Ebola vaccination team member administering Ebola vaccine in Beni, North Kivu, DRC.
UNICEF/MARK NAFTALIN HANDOUT
The Democratic Republic of the Congo has been hit with another Ebola outbreak. This may be the test case for how to deal with future outbreaks.
People and animals live side by side – and can have pathogens in common.
No one then knew a virus caused the 1918 flu pandemic, much less that animals can be a reservoir for human illnesses. Now virus ecology research and surveillance are key for public health efforts.
Many in the Western Front contracted haemorrhagic dysentery.
Wellcome Library, London
When commemorating our troops, doctors and nurses this Anzac Day, consider also tipping your hat to the discovery of bacteriophages. In the post-antibiotic era, our health might just depend on them.
Cytomegalovirus infection in the womb is more common in Australia than infection with listeria or toxoplasma in pregnancy.
We can prevent congenital deafness and intellectual disability due to cytomegalovirus by simple hygiene measures. So, why don't pregnant women know about this?
GMOs may very well have filled up that syringe.
Syringe image via www.shutterstock.com
Public health experts enlist the molecular biology tools that create genetically modified organisms – as well as the GMOs themselves – in the fight against emerging infectious diseases.
The climate is startlingly complex, as is the immune system.
Diverse threads of the vast interrogation of nature we call science are coming together in a rich and mutually informative intellectual tapestry.
Spread by mosquitoes.
Could this relatively unknown virus become a household name in the Americas in the year to come?
‘Leaky vaccines’ don’t affect the ability of the virus to reproduce and spread to others; they simply prevent it from causing disease.
U.S. Army Corps of Engineers Europe District/Flickr
Media coverage of a recent study involving a "leaky" vaccine raised questions about the possibility that they could make viruses more dangerous.
The pathogens are secured, but are the data about them as well-protected?
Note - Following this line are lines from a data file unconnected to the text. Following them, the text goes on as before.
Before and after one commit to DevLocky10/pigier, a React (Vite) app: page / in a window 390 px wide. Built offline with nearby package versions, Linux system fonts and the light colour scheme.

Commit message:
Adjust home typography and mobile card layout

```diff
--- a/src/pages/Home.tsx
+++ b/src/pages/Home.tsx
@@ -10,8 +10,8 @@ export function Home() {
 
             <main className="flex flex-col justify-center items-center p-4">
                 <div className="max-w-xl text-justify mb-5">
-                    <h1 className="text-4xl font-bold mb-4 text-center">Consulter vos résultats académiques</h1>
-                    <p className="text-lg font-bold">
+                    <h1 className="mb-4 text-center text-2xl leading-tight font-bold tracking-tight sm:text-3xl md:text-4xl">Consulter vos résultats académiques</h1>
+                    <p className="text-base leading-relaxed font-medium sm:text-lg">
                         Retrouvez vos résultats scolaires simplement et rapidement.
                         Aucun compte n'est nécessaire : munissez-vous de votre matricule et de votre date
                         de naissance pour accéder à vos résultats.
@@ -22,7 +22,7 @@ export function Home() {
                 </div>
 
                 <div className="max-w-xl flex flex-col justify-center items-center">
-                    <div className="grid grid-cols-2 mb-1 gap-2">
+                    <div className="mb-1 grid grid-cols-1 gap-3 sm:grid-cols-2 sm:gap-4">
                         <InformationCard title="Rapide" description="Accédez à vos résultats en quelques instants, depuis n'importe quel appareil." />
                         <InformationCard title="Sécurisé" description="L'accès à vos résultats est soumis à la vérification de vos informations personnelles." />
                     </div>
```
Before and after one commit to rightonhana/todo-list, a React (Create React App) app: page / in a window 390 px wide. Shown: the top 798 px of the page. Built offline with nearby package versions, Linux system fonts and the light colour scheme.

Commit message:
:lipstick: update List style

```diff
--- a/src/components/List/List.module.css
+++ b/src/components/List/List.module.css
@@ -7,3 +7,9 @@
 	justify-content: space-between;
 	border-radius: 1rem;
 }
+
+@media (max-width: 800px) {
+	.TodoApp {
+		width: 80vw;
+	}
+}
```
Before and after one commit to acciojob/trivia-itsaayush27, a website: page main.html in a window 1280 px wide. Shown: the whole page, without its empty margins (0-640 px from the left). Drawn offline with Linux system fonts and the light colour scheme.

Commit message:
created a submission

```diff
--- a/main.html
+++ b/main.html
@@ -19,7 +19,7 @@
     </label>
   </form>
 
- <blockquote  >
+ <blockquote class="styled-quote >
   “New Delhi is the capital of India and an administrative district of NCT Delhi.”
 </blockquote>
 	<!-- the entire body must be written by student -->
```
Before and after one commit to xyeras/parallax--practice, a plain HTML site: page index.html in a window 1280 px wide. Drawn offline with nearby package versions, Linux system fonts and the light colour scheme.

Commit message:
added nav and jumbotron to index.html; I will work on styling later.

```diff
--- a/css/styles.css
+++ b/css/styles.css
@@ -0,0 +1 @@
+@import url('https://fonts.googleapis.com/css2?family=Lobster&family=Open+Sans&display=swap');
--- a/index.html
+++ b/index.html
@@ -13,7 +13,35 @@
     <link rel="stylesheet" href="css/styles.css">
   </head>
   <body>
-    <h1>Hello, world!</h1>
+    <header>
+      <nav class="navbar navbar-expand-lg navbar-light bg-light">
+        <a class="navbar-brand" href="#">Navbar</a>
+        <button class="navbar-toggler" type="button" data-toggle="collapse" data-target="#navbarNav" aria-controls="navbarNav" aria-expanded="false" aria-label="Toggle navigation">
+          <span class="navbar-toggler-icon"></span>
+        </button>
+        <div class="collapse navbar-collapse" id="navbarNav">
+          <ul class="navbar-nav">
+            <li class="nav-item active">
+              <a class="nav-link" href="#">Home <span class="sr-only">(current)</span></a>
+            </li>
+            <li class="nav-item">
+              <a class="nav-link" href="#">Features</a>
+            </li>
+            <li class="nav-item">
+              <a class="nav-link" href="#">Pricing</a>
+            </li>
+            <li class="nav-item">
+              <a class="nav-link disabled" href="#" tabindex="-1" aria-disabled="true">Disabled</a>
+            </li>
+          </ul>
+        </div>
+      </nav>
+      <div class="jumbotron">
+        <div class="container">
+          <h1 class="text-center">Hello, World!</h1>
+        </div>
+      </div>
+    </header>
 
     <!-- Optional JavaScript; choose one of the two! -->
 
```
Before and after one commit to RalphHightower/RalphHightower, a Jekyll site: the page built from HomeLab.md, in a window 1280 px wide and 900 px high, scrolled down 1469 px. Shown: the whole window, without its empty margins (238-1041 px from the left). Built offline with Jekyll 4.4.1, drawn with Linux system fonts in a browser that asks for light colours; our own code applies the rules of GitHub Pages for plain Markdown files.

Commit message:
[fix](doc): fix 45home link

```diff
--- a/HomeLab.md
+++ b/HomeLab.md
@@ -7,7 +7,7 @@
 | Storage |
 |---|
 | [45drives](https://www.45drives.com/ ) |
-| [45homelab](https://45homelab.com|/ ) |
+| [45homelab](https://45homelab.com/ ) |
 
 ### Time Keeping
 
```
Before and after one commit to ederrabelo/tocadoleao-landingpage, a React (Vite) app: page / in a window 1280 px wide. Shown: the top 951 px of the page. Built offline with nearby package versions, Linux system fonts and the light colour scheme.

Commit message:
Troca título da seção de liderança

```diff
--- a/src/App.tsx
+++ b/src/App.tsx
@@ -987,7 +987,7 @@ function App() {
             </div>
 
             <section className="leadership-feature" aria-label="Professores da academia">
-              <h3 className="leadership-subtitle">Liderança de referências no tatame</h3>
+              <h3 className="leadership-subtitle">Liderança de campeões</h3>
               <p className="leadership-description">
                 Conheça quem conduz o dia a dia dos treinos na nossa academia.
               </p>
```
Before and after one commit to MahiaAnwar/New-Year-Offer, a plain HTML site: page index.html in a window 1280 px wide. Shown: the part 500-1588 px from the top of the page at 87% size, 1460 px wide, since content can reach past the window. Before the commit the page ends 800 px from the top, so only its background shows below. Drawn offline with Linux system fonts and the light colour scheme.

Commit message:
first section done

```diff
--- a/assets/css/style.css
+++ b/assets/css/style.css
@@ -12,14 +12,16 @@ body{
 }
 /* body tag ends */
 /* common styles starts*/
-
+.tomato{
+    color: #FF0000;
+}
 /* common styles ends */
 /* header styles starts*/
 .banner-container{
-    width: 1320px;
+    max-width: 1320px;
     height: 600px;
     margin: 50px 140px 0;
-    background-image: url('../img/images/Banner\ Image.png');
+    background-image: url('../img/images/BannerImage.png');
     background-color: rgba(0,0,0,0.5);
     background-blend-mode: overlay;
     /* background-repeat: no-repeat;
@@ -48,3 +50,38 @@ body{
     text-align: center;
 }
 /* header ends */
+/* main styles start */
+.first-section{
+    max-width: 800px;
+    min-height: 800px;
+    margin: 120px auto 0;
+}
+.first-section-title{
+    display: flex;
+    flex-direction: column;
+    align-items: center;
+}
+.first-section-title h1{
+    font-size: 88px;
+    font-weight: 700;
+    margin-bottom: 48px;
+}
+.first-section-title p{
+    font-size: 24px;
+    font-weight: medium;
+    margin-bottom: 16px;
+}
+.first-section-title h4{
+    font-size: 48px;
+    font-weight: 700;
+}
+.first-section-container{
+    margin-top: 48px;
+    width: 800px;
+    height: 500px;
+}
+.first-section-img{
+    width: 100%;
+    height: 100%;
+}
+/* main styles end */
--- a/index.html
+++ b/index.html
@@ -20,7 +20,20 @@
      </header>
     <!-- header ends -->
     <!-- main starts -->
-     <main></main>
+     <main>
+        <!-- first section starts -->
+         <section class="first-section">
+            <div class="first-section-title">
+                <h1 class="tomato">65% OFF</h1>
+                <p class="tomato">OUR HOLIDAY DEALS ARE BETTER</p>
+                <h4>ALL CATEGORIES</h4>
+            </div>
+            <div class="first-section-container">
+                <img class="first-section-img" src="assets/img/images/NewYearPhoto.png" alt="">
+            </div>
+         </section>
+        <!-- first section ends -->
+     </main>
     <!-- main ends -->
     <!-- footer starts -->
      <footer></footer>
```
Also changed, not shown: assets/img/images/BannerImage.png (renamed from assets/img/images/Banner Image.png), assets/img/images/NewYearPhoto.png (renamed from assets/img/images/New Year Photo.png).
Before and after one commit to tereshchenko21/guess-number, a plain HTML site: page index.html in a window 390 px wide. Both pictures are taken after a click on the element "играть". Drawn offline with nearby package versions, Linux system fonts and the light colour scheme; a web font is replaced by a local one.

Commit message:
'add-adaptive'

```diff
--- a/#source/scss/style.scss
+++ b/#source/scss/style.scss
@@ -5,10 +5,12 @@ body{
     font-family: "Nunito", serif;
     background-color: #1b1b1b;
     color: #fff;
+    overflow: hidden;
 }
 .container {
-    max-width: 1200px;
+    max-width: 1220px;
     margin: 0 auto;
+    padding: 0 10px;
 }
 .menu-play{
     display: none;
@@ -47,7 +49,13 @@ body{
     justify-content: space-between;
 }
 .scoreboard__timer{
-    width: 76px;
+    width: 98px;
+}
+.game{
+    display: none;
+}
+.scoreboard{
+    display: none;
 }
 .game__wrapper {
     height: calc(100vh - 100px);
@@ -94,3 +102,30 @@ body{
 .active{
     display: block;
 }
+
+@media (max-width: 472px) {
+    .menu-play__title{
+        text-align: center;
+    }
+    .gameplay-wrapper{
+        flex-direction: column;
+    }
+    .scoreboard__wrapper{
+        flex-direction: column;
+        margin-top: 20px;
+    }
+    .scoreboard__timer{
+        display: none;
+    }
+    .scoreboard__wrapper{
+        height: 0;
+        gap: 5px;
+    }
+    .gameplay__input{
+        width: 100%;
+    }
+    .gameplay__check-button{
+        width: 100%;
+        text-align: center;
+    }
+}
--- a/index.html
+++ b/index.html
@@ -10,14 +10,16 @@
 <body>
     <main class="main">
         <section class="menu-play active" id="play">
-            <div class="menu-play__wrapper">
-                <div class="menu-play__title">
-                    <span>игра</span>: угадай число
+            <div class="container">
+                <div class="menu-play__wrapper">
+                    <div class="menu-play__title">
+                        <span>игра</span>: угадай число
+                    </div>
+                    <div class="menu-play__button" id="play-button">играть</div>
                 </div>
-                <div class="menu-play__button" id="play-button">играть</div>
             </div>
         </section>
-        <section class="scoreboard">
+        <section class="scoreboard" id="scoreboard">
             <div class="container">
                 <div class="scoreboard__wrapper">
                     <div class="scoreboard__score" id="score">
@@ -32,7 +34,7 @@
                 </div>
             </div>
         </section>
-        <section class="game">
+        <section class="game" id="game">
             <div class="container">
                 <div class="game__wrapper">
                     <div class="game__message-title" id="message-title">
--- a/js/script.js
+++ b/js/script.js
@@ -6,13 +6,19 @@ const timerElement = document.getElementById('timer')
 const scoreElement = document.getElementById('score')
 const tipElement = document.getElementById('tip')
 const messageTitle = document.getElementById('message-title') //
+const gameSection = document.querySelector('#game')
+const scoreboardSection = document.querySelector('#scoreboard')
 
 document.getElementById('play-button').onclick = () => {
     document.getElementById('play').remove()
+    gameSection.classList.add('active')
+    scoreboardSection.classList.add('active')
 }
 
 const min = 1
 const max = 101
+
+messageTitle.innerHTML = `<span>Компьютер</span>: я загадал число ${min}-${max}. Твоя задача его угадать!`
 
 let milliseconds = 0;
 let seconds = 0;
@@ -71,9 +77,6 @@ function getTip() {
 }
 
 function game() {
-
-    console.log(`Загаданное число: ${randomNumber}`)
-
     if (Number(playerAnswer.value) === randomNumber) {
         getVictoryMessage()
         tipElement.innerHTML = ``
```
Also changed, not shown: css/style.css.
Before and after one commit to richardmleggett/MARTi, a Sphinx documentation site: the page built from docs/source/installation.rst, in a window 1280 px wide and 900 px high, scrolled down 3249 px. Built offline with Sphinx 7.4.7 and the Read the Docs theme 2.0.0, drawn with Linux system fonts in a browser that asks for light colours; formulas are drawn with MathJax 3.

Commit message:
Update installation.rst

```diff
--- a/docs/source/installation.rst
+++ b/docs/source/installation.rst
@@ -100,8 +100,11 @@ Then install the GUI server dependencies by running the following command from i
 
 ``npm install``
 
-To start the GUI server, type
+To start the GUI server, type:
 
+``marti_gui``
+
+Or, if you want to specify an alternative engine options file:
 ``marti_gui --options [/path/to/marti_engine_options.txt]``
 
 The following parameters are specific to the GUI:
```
Biosafety needs to be about more than personal protective equipment and safe laboratory practices. Don't forget the cybersecurity.
Try to predict the outcome of a single coin toss and you’ll have only a 50-50 chance of being correct.
Predicting infectious disease outbreaks is a tricky task to begin with. And it's made harder still by the fact that any individual outcome is subject to unpredictable – or stochastic – effects.
Isolating the antibodies.
Immunotherapy has joined anti-retroviral drug therapy as a means to combat HIV.
Current outbreak the largest since disease was discovered.
CDC/Cynthia Goldsmith/Public Health Image Library
This morning you woke up feeling a little unwell. You have no appetite, your head is aching, your throat is sore and you think you might be slightly feverish. You don’t know it yet, but Ebola virus has…
Nowhere to hide: HIV-1 on the surface of a white blood cell.
HIV uses an “invisibility cloak” made up of a host body’s own cells, a team of researchers has found, in a discovery that…